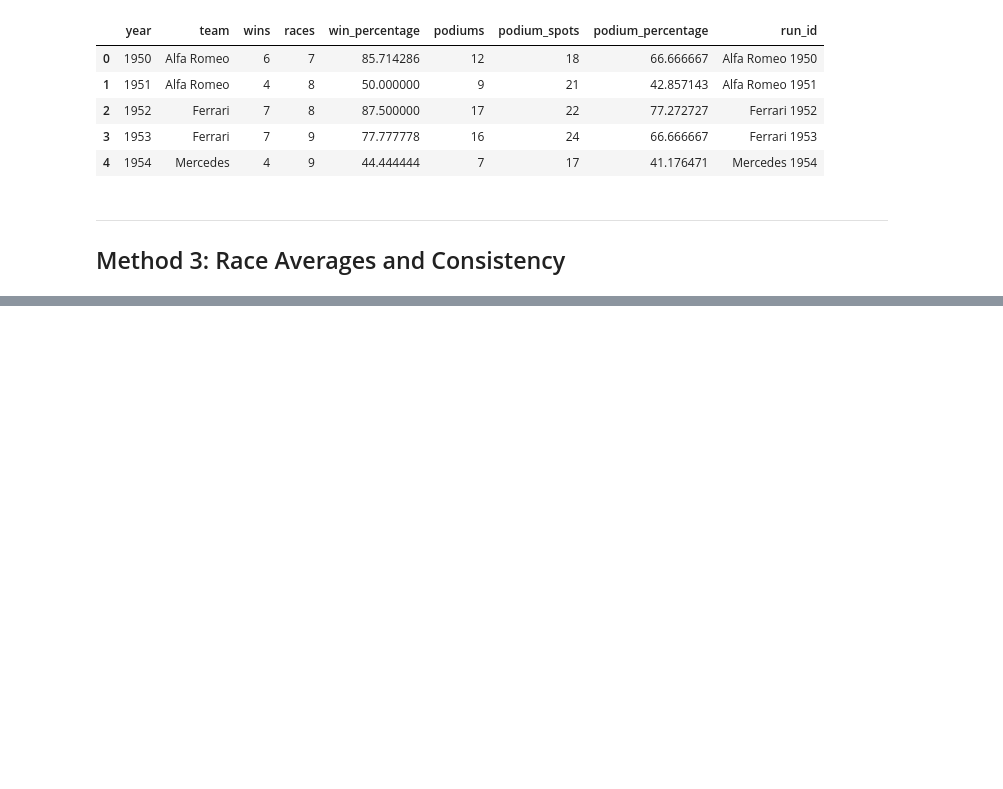
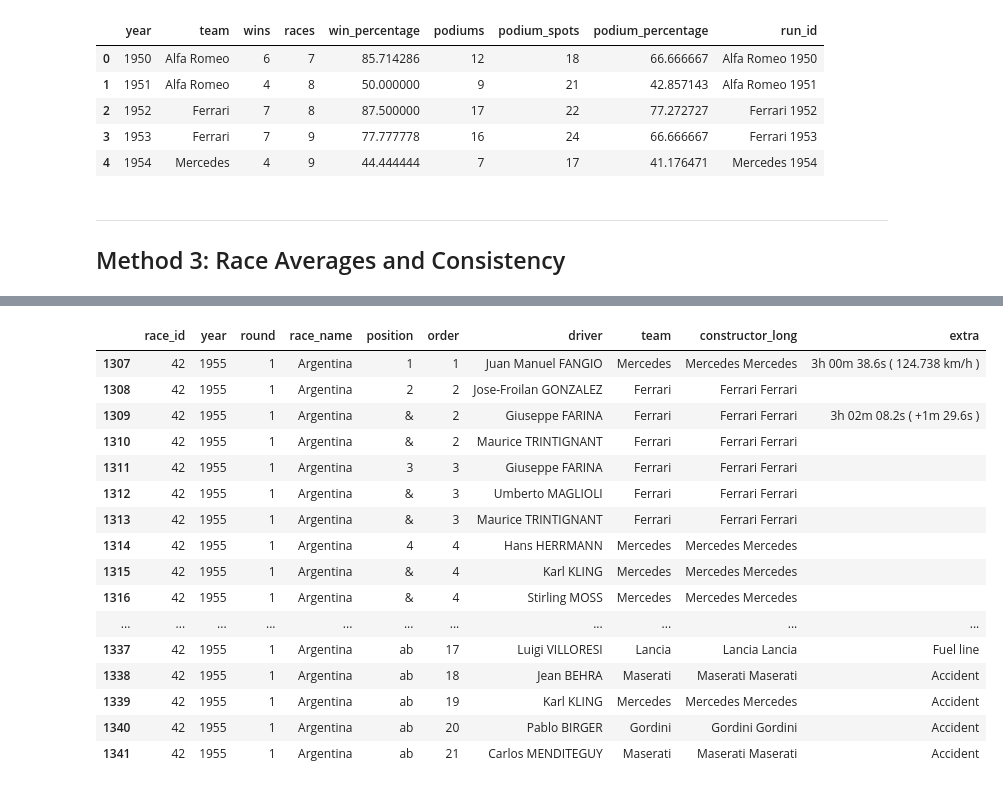
Before and after one commit to lennymd/formulaOne, a Jupyter notebook: _analysis/notebook/f1-best-championship-season-work.ipynb, the cells around one changed output, grey strips where cells are left out. Drawn from its saved outputs; the diff is of its cells as text; code cells hidden in the pictures; blank space fills up the shorter version.

Commit message:
get race averages

```diff
--- a/_analysis/notebook/f1-best-championship-season-work.ipynb
+++ b/_analysis/notebook/f1-best-championship-season-work.ipynb
@@ -461,0 +538,2 @@ analysis.to_csv("../data/output/win_and_podium_analysis.csv", index=False)
+# %%
+f1_1955 = race_results[race_results.year == 1955]
@@ -461,0 +549,22 @@ analysis.to_csv("../data/output/win_and_podium_analysis.csv", index=False)
+# %%
+argentina55 = f1_1955[f1_1955["round"] == 1]
+# %%
+argentina55
+# %% [output]
+|  | race_id | year | round | race_name | position | order | driver | team | constructor_long | extra |
+| 1307 | 42 | 1955 | 1 | Argentina | 1 | 1 | Juan Manuel FANGIO | Mercedes | Mercedes Mercedes | 3h 00m 38.6s ( 124.738 km/h ) |
+| 1308 | 42 | 1955 | 1 | Argentina | 2 | 2 | Jose-Froilan GONZALEZ | Ferrari | Ferrari Ferrari |  |
+| 1309 | 42 | 1955 | 1 | Argentina | & | 2 | Giuseppe FARINA | Ferrari | Ferrari Ferrari | 3h 02m 08.2s ( +1m 29.6s ) |
+| 1310 | 42 | 1955 | 1 | Argentina | & | 2 | Maurice TRINTIGNANT | Ferrari | Ferrari Ferrari |  |
+| 1311 | 42 | 1955 | 1 | Argentina | 3 | 3 | Giuseppe FARINA | Ferrari | Ferrari Ferrari |  |
+| 1312 | 42 | 1955 | 1 | Argentina | & | 3 | Umberto MAGLIOLI | Ferrari | Ferrari Ferrari |  |
+| 1313 | 42 | 1955 | 1 | Argentina | & | 3 | Maurice TRINTIGNANT | Ferrari | Ferrari Ferrari |  |
+| 1314 | 42 | 1955 | 1 | Argentina | 4 | 4 | Hans HERRMANN | Mercedes | Mercedes Mercedes |  |
+| 1315 | 42 | 1955 | 1 | Argentina | & | 4 | Karl KLING | Mercedes | Mercedes Mercedes |  |
+| 1316 | 42 | 1955 | 1 | Argentina | & | 4 | Stirling MOSS | Mercedes | Mercedes Mercedes |  |
+| ... | ... | ... | ... | ... | ... | ... | ... | ... | ... | ... |
+| 1337 | 42 | 1955 | 1 | Argentina | ab | 17 | Luigi VILLORESI | Lancia | Lancia Lancia | Fuel line |
+| 1338 | 42 | 1955 | 1 | Argentina | ab | 18 | Jean BEHRA | Maserati | Maserati Maserati | Accident |
+| 1339 | 42 | 1955 | 1 | Argentina | ab | 19 | Karl KLING | Mercedes | Mercedes Mercedes | Accident |
+| 1340 | 42 | 1955 | 1 | Argentina | ab | 20 | Pablo BIRGER | Gordini | Gordini Gordini | Accident |
+| 1341 | 42 | 1955 | 1 | Argentina | ab | 21 | Carlos MENDITEGUY | Maserati | Maserati Maserati | Accident |
```
Also changed, not shown: parts of 32 cells of this notebook.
------------
## What you are asked to do
Once every line above has been checked for the string "TRINTIGNANT", give the number of matching lines and nothing more.

## Task response
2